I Would Not Trade My Failures for Anything
The dictionary defines “failure” as “lack of success; a defeat.” If you look at my life, I’ve been through my share of those experiences.
During my second year at the University of Washington, I had to withdraw from school due to an unforeseen family hardship; I worked two restaurant jobs to support my family. In 2008, I suffered a brain aneurysm and found the strength—physically, spiritually and emotionally—to survive. After 23 years, my first marriage ended in a painful divorce. And, throughout my working life, I’ve lost more jobs than I care to mention.
From these experiences, I’ve gained resilience, empathy, and perspective that I wouldn’t trade for anything. When you almost lose everything, you realize how precious life is and what you want out of it. You fight to create the world you want and surround yourself with people who lift you up and encourage you every day. You realize that success is defined by you—and only you.
As a working mother, I’ve often felt guilty after leaving my kids at daycare. I’d occasionally sob my way to work, thinking I may be the worst mom in the world. At the end of the day, while they were getting their baths, I would clean the house and fix dinner. My kids, who wanted my complete attention, would ask, “Why are you cleaning?” And I would reply in a tired, but undefeated voice, “Because someone has to do it.” While this time could have led me to feel like a failure, it was, instead, an opportunity to appreciate accomplishment in the face of adversity.
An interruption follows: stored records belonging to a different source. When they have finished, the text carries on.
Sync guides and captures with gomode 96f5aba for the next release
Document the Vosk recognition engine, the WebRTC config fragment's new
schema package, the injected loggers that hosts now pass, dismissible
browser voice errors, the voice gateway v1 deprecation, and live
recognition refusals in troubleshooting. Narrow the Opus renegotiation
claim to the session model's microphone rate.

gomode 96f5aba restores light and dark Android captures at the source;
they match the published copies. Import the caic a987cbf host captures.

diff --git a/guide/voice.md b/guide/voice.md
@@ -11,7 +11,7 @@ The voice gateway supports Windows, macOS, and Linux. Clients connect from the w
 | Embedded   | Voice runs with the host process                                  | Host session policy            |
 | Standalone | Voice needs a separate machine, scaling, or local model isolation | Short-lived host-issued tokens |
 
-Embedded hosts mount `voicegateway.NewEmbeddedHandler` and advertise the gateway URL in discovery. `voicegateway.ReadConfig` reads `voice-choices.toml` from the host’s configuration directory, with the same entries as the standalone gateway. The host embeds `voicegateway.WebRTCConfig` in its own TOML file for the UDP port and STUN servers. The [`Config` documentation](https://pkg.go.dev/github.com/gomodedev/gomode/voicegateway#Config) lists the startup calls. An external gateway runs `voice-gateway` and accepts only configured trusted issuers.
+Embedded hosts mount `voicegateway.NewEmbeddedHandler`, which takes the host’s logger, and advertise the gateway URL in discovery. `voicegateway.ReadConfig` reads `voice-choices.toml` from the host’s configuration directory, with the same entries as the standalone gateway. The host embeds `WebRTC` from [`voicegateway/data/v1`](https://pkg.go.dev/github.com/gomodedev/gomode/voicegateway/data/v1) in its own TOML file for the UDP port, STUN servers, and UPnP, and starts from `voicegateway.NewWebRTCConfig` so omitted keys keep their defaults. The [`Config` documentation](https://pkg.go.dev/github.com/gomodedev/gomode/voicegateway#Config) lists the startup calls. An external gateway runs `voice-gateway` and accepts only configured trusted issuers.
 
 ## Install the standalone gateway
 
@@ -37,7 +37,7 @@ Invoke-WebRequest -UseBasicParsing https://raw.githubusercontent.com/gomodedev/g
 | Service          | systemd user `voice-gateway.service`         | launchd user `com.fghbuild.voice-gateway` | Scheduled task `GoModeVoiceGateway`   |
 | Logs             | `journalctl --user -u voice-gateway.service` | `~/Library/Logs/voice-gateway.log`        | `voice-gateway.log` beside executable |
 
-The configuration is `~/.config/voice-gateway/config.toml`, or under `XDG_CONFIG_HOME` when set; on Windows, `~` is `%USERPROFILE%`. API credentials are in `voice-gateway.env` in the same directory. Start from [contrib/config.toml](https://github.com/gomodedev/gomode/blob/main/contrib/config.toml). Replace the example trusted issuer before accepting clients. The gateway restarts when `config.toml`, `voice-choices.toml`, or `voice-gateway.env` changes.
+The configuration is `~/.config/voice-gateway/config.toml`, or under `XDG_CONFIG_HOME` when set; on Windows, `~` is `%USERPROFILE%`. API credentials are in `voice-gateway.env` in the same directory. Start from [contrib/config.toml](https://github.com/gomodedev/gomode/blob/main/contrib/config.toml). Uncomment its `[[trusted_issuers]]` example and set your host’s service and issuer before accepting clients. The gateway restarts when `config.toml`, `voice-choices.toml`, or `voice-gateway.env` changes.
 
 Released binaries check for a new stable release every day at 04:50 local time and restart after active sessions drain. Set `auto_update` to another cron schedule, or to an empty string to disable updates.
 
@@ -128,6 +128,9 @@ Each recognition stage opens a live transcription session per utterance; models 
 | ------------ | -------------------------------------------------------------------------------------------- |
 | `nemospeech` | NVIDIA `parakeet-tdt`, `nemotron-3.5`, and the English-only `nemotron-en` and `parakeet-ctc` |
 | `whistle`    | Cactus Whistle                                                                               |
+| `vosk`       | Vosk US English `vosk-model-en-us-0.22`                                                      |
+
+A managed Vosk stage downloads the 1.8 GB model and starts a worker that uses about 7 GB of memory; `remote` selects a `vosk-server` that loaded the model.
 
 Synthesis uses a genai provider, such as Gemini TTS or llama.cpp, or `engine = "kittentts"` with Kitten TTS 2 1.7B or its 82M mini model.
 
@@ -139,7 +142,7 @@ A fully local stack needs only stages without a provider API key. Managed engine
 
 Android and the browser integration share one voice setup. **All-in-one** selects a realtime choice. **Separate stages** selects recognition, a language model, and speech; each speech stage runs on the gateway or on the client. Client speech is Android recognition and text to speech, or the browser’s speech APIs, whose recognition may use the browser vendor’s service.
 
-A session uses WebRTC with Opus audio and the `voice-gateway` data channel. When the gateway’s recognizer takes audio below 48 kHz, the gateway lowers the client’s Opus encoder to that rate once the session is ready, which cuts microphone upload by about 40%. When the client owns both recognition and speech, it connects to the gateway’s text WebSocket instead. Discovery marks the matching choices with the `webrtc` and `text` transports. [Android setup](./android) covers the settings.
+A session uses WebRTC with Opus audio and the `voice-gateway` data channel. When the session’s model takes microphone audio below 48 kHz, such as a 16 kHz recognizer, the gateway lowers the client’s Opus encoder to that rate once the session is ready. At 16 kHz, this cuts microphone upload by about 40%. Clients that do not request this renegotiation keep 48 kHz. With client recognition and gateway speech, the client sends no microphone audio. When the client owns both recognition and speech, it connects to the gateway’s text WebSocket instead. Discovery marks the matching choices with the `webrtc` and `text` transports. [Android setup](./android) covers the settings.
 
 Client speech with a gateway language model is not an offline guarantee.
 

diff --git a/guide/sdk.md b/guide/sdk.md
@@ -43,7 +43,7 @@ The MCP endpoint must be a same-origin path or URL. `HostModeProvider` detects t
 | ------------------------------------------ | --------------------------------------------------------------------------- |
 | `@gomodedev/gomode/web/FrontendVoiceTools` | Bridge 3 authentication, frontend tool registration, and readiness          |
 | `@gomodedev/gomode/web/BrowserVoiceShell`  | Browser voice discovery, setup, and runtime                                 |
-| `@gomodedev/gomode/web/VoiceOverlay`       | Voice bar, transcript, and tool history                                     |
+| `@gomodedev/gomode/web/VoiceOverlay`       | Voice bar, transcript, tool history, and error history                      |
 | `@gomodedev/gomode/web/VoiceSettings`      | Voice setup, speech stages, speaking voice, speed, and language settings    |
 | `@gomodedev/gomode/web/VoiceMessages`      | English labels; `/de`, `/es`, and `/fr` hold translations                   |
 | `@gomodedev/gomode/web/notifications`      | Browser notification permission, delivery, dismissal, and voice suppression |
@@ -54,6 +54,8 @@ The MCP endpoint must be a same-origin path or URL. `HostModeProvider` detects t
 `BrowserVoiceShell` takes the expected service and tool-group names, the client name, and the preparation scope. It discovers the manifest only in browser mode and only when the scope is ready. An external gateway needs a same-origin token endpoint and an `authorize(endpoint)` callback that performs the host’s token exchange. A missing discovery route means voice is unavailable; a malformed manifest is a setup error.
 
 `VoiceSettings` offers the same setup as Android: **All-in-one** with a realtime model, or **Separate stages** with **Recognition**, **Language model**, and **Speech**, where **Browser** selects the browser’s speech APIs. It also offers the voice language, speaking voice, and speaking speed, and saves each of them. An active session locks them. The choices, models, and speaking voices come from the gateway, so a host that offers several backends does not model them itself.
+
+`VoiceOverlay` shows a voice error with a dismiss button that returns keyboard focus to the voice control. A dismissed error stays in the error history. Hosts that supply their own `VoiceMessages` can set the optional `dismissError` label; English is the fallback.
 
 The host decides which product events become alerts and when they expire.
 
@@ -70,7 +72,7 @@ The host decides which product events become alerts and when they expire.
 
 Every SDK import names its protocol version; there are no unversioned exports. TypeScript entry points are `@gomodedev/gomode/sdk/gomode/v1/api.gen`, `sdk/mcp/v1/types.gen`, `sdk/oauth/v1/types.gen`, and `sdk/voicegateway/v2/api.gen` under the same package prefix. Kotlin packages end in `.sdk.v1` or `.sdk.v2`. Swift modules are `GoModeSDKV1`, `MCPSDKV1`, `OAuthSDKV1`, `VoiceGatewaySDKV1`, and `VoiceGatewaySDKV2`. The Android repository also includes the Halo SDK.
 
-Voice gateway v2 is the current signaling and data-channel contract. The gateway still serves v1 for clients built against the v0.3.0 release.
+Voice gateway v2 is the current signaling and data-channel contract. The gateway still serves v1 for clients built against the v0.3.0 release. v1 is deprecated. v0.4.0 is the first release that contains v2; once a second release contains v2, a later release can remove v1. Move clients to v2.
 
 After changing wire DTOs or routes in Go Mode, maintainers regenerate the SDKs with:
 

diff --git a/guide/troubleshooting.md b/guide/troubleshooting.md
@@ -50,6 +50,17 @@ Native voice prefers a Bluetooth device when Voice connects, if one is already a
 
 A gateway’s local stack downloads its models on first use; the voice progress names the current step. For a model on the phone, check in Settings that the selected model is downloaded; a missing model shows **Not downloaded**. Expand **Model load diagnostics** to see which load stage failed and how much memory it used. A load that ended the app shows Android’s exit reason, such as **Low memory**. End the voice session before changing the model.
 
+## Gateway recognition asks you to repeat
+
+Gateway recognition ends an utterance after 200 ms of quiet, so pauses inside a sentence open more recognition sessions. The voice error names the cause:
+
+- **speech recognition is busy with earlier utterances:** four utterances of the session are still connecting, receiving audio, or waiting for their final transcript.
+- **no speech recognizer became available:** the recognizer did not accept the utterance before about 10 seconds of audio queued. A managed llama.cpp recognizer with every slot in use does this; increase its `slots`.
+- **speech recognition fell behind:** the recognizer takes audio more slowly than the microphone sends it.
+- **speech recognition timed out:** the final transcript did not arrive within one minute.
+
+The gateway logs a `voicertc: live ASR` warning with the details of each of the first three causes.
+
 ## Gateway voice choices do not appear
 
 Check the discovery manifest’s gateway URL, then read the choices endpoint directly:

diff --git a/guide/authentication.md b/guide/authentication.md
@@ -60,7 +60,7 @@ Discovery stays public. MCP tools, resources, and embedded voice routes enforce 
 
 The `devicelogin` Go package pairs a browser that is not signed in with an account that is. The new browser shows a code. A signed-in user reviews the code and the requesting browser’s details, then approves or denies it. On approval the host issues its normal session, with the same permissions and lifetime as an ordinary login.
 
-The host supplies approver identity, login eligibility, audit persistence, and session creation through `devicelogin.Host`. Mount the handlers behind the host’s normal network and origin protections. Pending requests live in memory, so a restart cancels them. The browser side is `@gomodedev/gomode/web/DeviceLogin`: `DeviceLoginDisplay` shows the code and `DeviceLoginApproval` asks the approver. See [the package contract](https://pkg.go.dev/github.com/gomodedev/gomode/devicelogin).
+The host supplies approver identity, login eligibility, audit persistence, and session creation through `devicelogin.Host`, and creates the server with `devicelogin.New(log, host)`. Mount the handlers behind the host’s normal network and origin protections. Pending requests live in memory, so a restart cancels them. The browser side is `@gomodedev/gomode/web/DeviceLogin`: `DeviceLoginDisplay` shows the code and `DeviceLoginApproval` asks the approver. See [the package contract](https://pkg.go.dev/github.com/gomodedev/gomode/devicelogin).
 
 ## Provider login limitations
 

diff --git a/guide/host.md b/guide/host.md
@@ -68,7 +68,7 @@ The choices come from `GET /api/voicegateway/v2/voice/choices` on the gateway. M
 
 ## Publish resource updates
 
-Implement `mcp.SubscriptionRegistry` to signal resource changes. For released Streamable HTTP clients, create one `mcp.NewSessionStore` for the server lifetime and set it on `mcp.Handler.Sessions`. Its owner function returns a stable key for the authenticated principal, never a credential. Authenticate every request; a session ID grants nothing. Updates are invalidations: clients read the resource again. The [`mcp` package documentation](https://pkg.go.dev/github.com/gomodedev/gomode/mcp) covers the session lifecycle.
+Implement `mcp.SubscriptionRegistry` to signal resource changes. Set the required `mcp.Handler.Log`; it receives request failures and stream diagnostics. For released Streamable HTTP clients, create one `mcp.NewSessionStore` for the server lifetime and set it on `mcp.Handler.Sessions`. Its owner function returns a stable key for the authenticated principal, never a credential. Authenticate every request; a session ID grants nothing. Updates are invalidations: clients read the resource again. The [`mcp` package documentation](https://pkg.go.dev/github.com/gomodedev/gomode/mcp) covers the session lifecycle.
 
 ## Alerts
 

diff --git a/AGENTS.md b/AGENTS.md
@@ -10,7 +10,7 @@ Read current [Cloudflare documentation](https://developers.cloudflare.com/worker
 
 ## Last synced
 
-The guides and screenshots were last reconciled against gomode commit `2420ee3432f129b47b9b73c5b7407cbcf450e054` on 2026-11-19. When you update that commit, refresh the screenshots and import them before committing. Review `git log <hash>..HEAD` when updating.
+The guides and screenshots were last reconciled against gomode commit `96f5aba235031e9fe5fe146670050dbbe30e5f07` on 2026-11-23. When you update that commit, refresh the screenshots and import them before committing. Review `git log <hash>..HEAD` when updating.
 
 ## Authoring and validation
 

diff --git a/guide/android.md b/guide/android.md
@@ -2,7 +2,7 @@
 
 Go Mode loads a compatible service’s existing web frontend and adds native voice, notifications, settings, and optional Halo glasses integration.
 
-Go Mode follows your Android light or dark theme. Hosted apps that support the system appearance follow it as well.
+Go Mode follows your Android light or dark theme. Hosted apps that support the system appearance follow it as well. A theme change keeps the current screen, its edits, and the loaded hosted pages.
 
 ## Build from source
I’ve also learned that without failure or setbacks, I would not have tried new things. If I had not been unhappy in my job, would I have opened my own business? If I had not suffered a brain aneurysm, would I have been motivated to enter and complete a marathon—and nearly 50 half-marathons—or become a triathlon coach?
(By the way, when my neurosurgeon repaired my aneurysm, my only regret is that he didn’t implant a chip that enabled me to play the piano, create intricate algorithms, and speak numerous languages. Or, at least, paint within the lines—on occasion.)
So yes, I would not trade my failures for anything. Out of these failures have come successes. You need to be patient with yourself, find your definition of success, and not let anyone else define it for you.